▶

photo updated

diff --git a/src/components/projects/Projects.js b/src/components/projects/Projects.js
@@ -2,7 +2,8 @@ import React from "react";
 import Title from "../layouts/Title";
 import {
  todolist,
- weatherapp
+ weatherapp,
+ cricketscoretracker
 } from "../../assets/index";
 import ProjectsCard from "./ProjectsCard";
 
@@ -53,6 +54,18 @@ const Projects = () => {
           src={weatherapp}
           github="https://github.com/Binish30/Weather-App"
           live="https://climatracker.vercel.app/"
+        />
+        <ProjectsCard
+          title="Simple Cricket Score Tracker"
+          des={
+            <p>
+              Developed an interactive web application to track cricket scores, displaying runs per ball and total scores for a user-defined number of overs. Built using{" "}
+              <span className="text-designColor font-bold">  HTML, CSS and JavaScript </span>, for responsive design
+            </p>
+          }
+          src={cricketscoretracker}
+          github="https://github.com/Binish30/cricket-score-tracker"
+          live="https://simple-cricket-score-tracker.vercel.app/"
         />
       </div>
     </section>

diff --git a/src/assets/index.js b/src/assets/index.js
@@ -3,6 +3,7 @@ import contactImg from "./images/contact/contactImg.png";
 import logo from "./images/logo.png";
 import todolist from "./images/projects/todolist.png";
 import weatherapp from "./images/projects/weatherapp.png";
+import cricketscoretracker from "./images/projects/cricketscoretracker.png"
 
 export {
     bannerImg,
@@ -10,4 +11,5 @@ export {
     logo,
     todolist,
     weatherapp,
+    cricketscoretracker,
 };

◀

◆ What to work on:
In the listing above, count every line that contains the word "https" and give the number with no comment.

◆ Reply:
4